Particulars in case of commission, etc. on debenture, are to be filed for registration
Register of charges is to be kepi by Registrar, with respect to each company, containing the following particulars. Sec. 130 :
(a) in the case of a charge to the benefit of which the holders of a series of debentures are entitled, such particulars as are specified in Sections 128 and 129 ;
(b) in the case of any other charge
(i) if the charge is a charge created by the company, the date of its creation ; and if the charge was a charge existing on property acquired by the company, the date of. the acquisition of the property
(ii) the amount secured by the charge ;
(iii) short particulars of the property charged ; and
(iv) the persons entitled to the charge.
Certificate of Registration
The Registrar is to give a certificate of registration. All debentures must be endorsed with a copy of the certificate: of registration. The registration may be effected by the company, or by any person interested.
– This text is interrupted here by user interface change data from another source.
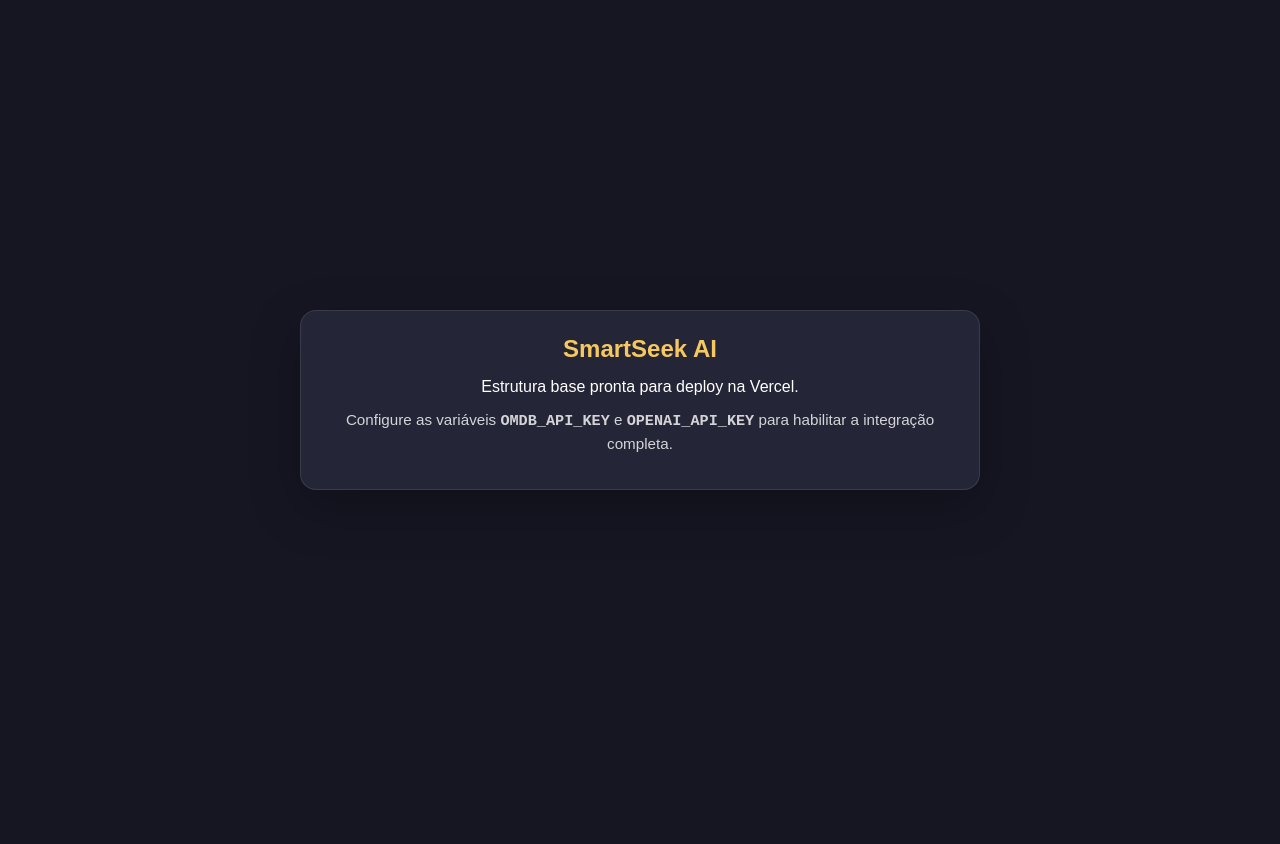
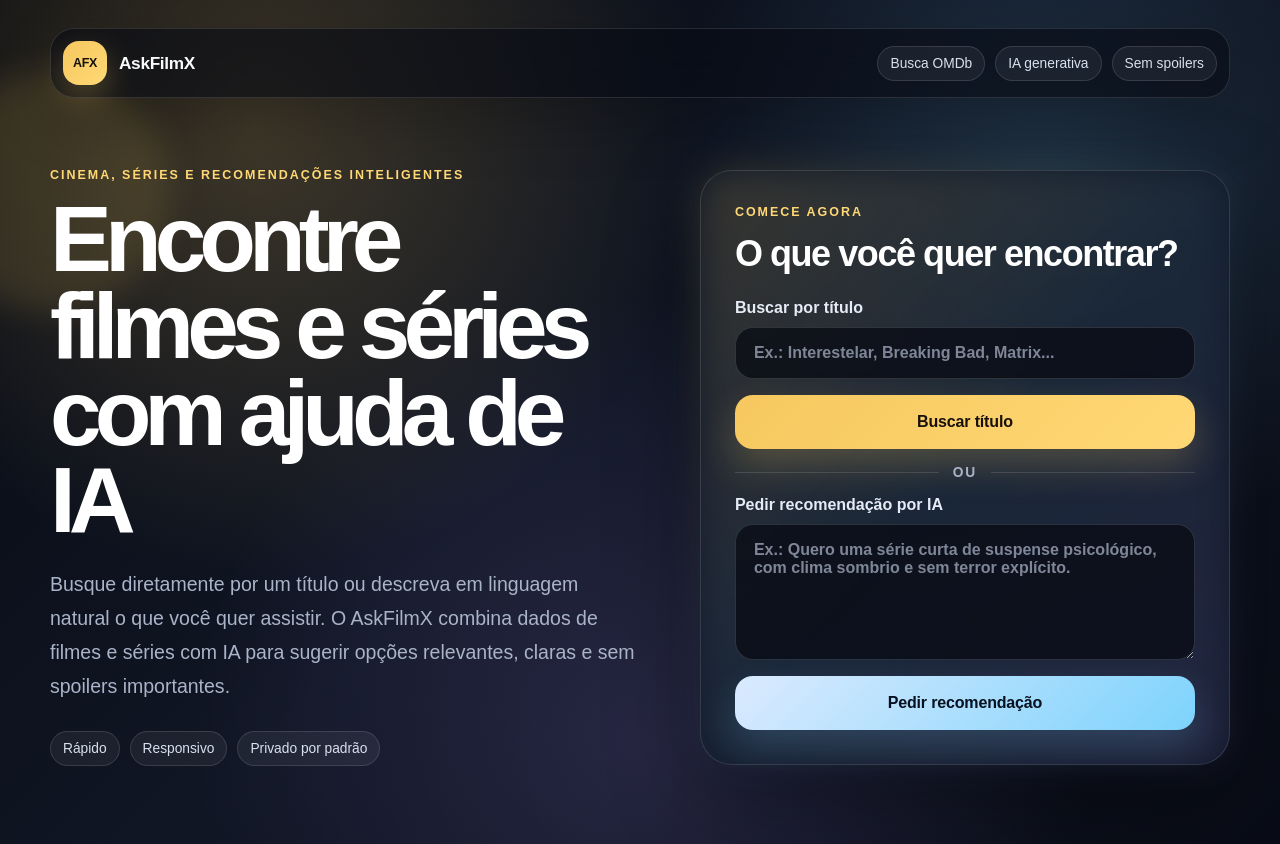
Before and after one commit to gustadev-vrgs/tcc-filmes, a Next.js app: page / in a window 1280 px wide. Before the commit the page ends 800 px from the top, so only its background shows below. Built offline with nearby package versions, Linux system fonts and the light colour scheme.

Commit message:
Implement AskFilmX landing page

```diff
--- a/app/globals.css
+++ b/app/globals.css
@@ -1,51 +1,357 @@
 :root {
   color-scheme: dark;
+  --ink: #080b14;
+  --ink-soft: #101624;
+  --panel: rgba(17, 24, 39, 0.76);
+  --panel-strong: rgba(20, 27, 43, 0.95);
+  --line: rgba(255, 255, 255, 0.12);
+  --muted: #aab4c8;
+  --text: #f8fafc;
+  --gold: #f6c85f;
+  --gold-strong: #ffd875;
+  --blue: #7dd3fc;
+  --violet: #a78bfa;
 }
 
 * {
   box-sizing: border-box;
 }
 
+html {
+  scroll-behavior: smooth;
+}
+
 body {
   margin: 0;
+  min-height: 100vh;
   font-family: Arial, Helvetica, sans-serif;
-  background: #151622;
-  color: #ffffff;
+  background: var(--ink);
+  color: var(--text);
 }
 
-.page {
+button,
+input,
+textarea {
+  font: inherit;
+}
+
+button {
+  cursor: pointer;
+}
+
+.bg-ink {
+  background:
+    radial-gradient(circle at 20% 15%, rgba(246, 200, 95, 0.22), transparent 28rem),
+    radial-gradient(circle at 82% 22%, rgba(125, 211, 252, 0.16), transparent 24rem),
+    radial-gradient(circle at 50% 88%, rgba(167, 139, 250, 0.16), transparent 28rem),
+    linear-gradient(135deg, #070a12 0%, #101624 48%, #090c16 100%);
+}
+
+.min-h-screen {
   min-height: 100vh;
+}
+
+.overflow-hidden {
+  overflow: hidden;
+}
+
+.text-white {
+  color: white;
+}
+
+.page-shell {
+  width: min(1180px, calc(100% - 32px));
+  min-height: 100vh;
+  margin: 0 auto;
+  padding: 28px 0 56px;
+  position: relative;
+}
+
+.page-shell::before {
+  content: "";
+  position: absolute;
+  inset: 72px auto auto -120px;
+  width: 240px;
+  height: 240px;
+  border-radius: 999px;
+  background: rgba(246, 200, 95, 0.12);
+  filter: blur(16px);
+  pointer-events: none;
+}
+
+.site-header {
+  display: flex;
+  align-items: center;
+  justify-content: space-between;
+  gap: 18px;
+  padding: 12px;
+  border: 1px solid var(--line);
+  border-radius: 24px;
+  background: rgba(8, 11, 20, 0.62);
+  backdrop-filter: blur(18px);
+  box-shadow: 0 20px 60px rgba(0, 0, 0, 0.22);
+}
+
+.brand {
+  display: inline-flex;
+  align-items: center;
+  gap: 12px;
+  color: var(--text);
+  text-decoration: none;
+  font-size: 1.08rem;
+  font-weight: 800;
+  letter-spacing: -0.02em;
+}
+
+.brand-mark {
   display: grid;
   place-items: center;
-  padding: 24px;
+  width: 44px;
+  height: 44px;
+  border-radius: 16px;
+  background: linear-gradient(135deg, var(--gold), var(--gold-strong));
+  color: #17110a;
+  font-size: 0.78rem;
+  box-shadow: 0 12px 32px rgba(246, 200, 95, 0.28);
 }
 
-.card {
-  width: min(680px, 100%);
-  text-align: center;
-  background: #242537;
-  border: 1px solid rgba(255, 255, 255, 0.1);
-  border-radius: 16px;
-  padding: 24px;
-  box-shadow: 0 18px 50px rgba(0, 0, 0, 0.25);
+.header-pills {
+  display: flex;
+  align-items: center;
+  gap: 10px;
+  flex-wrap: wrap;
+  justify-content: flex-end;
+}
+
+.header-pills span,
+.trust-row span {
+  border: 1px solid var(--line);
+  border-radius: 999px;
+  color: #d9e1ee;
+  background: rgba(255, 255, 255, 0.06);
+  padding: 9px 12px;
+  font-size: 0.86rem;
+}
+
+.hero-grid {
+  min-height: calc(100vh - 110px);
+  display: grid;
+  grid-template-columns: minmax(0, 1.05fr) minmax(340px, 0.95fr);
+  align-items: center;
+  gap: clamp(28px, 5vw, 72px);
+  padding: 58px 0 10px;
+}
+
+.hero-copy {
+  position: relative;
+  z-index: 1;
+}
+
+.eyebrow {
+  margin: 0 0 14px;
+  color: var(--gold-strong);
+  font-size: 0.78rem;
+  font-weight: 800;
+  letter-spacing: 0.16em;
+  text-transform: uppercase;
+}
+
+h1,
+h2,
+p {
+  margin-top: 0;
 }
 
 h1 {
-  margin-top: 0;
-  margin-bottom: 12px;
-  color: #f6c85f;
+  max-width: 760px;
+  margin-bottom: 22px;
+  font-size: clamp(2.65rem, 8vw, 5.8rem);
+  line-height: 0.94;
+  letter-spacing: -0.075em;
 }
 
-p {
-  margin: 10px 0;
-  line-height: 1.5;
+.hero-subtitle {
+  max-width: 690px;
+  margin-bottom: 28px;
+  color: var(--muted);
+  font-size: clamp(1rem, 2.3vw, 1.22rem);
+  line-height: 1.75;
 }
 
-.notice {
-  font-size: 0.95rem;
-  color: #d4d4d8;
+.trust-row {
+  display: flex;
+  flex-wrap: wrap;
+  gap: 10px;
 }
 
-code {
+.search-card {
+  position: relative;
+  isolation: isolate;
+  border: 1px solid var(--line);
+  border-radius: 32px;
+  background: linear-gradient(180deg, var(--panel), var(--panel-strong));
+  padding: clamp(22px, 4vw, 34px);
+  box-shadow: 0 28px 90px rgba(0, 0, 0, 0.38);
+  backdrop-filter: blur(24px);
+}
+
+.card-glow {
+  position: absolute;
+  inset: -1px;
+  z-index: -1;
+  border-radius: inherit;
+  background: linear-gradient(135deg, rgba(246, 200, 95, 0.24), rgba(125, 211, 252, 0.1), rgba(167, 139, 250, 0.16));
+  filter: blur(18px);
+  opacity: 0.7;
+}
+
+.form-heading h2 {
+  margin-bottom: 24px;
+  font-size: clamp(1.65rem, 3vw, 2.25rem);
+  letter-spacing: -0.04em;
+}
+
+.action-form {
+  display: grid;
+  gap: 16px;
+}
+
+.field-group {
+  display: grid;
+  gap: 10px;
+  color: #e5ebf7;
   font-weight: 700;
 }
+
+input,
+textarea {
+  width: 100%;
+  border: 1px solid rgba(255, 255, 255, 0.14);
+  border-radius: 18px;
+  outline: none;
+  background: rgba(7, 10, 18, 0.72);
+  color: var(--text);
+  padding: 16px 18px;
+  transition: border-color 180ms ease, box-shadow 180ms ease, background 180ms ease;
+}
+
+textarea {
+  resize: vertical;
+  min-height: 136px;
+}
+
+input::placeholder,
+textarea::placeholder {
+  color: rgba(170, 180, 200, 0.72);
+}
+
+input:focus,
+textarea:focus {
+  border-color: rgba(246, 200, 95, 0.8);
+  background: rgba(7, 10, 18, 0.88);
+  box-shadow: 0 0 0 4px rgba(246, 200, 95, 0.14);
+}
+
+.primary-button,
+.secondary-button {
+  min-height: 54px;
+  border: 0;
+  border-radius: 18px;
+  padding: 14px 18px;
+  font-weight: 900;
+  letter-spacing: -0.01em;
+  transition: transform 180ms ease, box-shadow 180ms ease, filter 180ms ease;
+}
+
+.primary-button:hover,
+.secondary-button:hover {
+  transform: translateY(-2px);
+  filter: brightness(1.04);
+}
+
+.primary-button:focus-visible,
+.secondary-button:focus-visible {
+  outline: 3px solid rgba(246, 200, 95, 0.45);
+  outline-offset: 3px;
+}
+
+.primary-button {
+  background: linear-gradient(135deg, var(--gold), var(--gold-strong));
+  color: #17110a;
+  box-shadow: 0 16px 38px rgba(246, 200, 95, 0.24);
+}
+
+.secondary-button {
+  background: linear-gradient(135deg, #dbeafe, var(--blue));
+  color: #07111f;
+  box-shadow: 0 16px 38px rgba(125, 211, 252, 0.18);
+}
+
+.divider {
+  display: flex;
+  align-items: center;
+  gap: 14px;
+  color: var(--muted);
+  font-size: 0.86rem;
+  font-weight: 800;
+  text-transform: uppercase;
+  letter-spacing: 0.14em;
+}
+
+.divider::before,
+.divider::after {
+  content: "";
+  height: 1px;
+  flex: 1;
+  background: var(--line);
+}
+
+@media (max-width: 880px) {
+  .page-shell {
+    width: min(100% - 24px, 720px);
+    padding-top: 14px;
+  }
+
+  .site-header {
+    align-items: flex-start;
+    flex-direction: column;
+  }
+
+  .header-pills {
+    justify-content: flex-start;
+  }
+
+  .hero-grid {
+    min-height: auto;
+    grid-template-columns: 1fr;
+    padding-top: 46px;
+  }
+
+  h1 {
+    letter-spacing: -0.06em;
+  }
+}
+
+@media (max-width: 560px) {
+  .page-shell {
+    width: min(100% - 20px, 520px);
+    padding-bottom: 32px;
+  }
+
+  .header-pills span,
+  .trust-row span {
+    font-size: 0.78rem;
+    padding: 8px 10px;
+  }
+
+  .search-card {
+    border-radius: 24px;
+  }
+
+  input,
+  textarea,
+  .primary-button,
+  .secondary-button {
+    border-radius: 15px;
+  }
+}
--- a/app/layout.tsx
+++ b/app/layout.tsx
@@ -2,8 +2,8 @@
 import "./globals.css";
 
 export const metadata: Metadata = {
-  title: "SmartSeek AI",
-  description: "Protótipo web para busca de filmes e recomendações com IA"
+  title: "AskFilmX",
+  description: "Encontre filmes e séries com busca por título e recomendações com IA, sem spoilers importantes."
 };
 
 export default function RootLayout({
--- a/app/page.tsx
+++ b/app/page.tsx
@@ -1,14 +1,78 @@
 export default function Home() {
   return (
-    <main className="page">
-      <section className="card">
-        <h1>SmartSeek AI</h1>
-        <p>Estrutura base pronta para deploy na Vercel.</p>
-        <p className="notice">
-          Configure as variáveis <code>OMDB_API_KEY</code> e <code>OPENAI_API_KEY</code> para habilitar a
-          integração completa.
-        </p>
-      </section>
+    <main className="min-h-screen overflow-hidden bg-ink text-white">
+      <div className="page-shell">
+        <header className="site-header" aria-label="Cabeçalho principal">
+          <a className="brand" href="/" aria-label="AskFilmX - página inicial">
+            <span className="brand-mark">AFX</span>
+            <span>AskFilmX</span>
+          </a>
+
+          <nav className="header-pills" aria-label="Recursos do AskFilmX">
+            <span>Busca OMDb</span>
+            <span>IA generativa</span>
+            <span>Sem spoilers</span>
+          </nav>
+        </header>
+
+        <section className="hero-grid">
+          <div className="hero-copy">
+            <p className="eyebrow">Cinema, séries e recomendações inteligentes</p>
+            <h1>Encontre filmes e séries com ajuda de IA</h1>
+            <p className="hero-subtitle">
+              Busque diretamente por um título ou descreva em linguagem natural o que você quer assistir. O AskFilmX combina
+              dados de filmes e séries com IA para sugerir opções relevantes, claras e sem spoilers importantes.
+            </p>
+
+            <div className="trust-row" aria-label="Destaques da experiência">
+              <span>Rápido</span>
+              <span>Responsivo</span>
+              <span>Privado por padrão</span>
+            </div>
+          </div>
+
+          <section className="search-card" aria-labelledby="form-title">
+            <div className="card-glow" aria-hidden="true" />
+            <div className="form-heading">
+              <p className="eyebrow">Comece agora</p>
+              <h2 id="form-title">O que você quer encontrar?</h2>
+            </div>
+
+            <form className="action-form">
+              <label className="field-group" htmlFor="title-search">
+                <span>Buscar por título</span>
+                <input
+                  id="title-search"
+                  name="title"
+                  type="search"
+                  placeholder="Ex.: Interestelar, Breaking Bad, Matrix..."
+                  autoComplete="off"
+                />
+              </label>
+              <button type="button" className="primary-button">
+                Buscar título
+              </button>
+
+              <div className="divider" role="separator">
+                <span>ou</span>
+              </div>
+
+              <label className="field-group" htmlFor="ai-recommendation">
+                <span>Pedir recomendação por IA</span>
+                <textarea
+                  id="ai-recommendation"
+                  name="recommendation"
+                  placeholder="Ex.: Quero uma série curta de suspense psicológico, com clima sombrio e sem terror explícito."
+                  rows={5}
+                />
+              </label>
+              <button type="button" className="secondary-button">
+                Pedir recomendação
+              </button>
+            </form>
+          </section>
+        </section>
+      </div>
     </main>
   );
 }
```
Modification of the terms of the charge must be notified to the Registrar.-Sec. 132.
The company is to maintain a Register and Index of Charges. The Registrar also keeps a Register of Charges.-Sec. 131. The company is to give intimation to the Registrar when a registrable charge or mortgage is satisfied by payment.-Sec. 138. The Company Law Board may excuse any omission in tiling particulars etc. which was accidental or due to inadvertence. The Register may thereupon be rectified.-Sec. 141
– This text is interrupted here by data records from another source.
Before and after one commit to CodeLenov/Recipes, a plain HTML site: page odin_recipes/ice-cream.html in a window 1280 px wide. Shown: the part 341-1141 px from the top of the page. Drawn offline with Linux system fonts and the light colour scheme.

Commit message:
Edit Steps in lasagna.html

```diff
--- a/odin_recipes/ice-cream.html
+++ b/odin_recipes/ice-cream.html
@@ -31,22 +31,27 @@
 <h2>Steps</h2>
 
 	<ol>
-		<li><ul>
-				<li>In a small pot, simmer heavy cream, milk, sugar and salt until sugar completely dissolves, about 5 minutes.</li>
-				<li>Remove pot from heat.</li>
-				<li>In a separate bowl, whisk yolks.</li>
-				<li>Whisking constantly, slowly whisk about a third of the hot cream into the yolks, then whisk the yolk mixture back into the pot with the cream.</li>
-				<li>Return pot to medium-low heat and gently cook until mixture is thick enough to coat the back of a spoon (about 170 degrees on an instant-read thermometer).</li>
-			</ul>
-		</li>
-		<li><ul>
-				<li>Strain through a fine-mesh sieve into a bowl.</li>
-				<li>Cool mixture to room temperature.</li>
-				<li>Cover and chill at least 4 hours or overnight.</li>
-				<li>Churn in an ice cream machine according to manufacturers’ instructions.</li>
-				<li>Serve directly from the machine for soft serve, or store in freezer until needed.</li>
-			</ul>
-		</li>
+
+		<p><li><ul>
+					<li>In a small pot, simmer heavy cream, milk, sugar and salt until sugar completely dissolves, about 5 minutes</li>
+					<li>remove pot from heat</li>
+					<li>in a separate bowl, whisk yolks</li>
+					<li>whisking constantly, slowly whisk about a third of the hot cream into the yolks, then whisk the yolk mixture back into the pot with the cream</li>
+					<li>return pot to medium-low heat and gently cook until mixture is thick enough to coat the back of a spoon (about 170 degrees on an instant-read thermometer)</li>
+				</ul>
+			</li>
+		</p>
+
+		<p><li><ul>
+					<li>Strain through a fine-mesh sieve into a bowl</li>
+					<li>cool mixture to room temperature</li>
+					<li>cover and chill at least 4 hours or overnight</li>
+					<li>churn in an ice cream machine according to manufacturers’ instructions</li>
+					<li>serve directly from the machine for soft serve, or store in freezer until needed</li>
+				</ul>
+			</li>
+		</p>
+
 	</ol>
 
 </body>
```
Pending matters will continue to be under the orders of the Court.The Register and copies of instruments by which a charge is created may be inspected by members, creditors etc.-Sec. 1-h3.
Consequences of failure to register charges
If a charge or mortgage is not registered in accordance with the aforesaid provisions, the following consequences ensue .:
1. The-charge becomes void as against other creditors and the liquidator in case of winding up (i.e., the charge holder loses priority).-Sec. 125(i).
2. The debt becomes immediately payable sec125(3)
3. The officers of the company concerned are liable to punishment.
4. When a charge becomes void for non-registration no right of lien can be claimed on the documents of titles
Nothing in the above rules shall prejudice, any contract or obligation for the repayment of the money by the charge.-Sec. l25(2).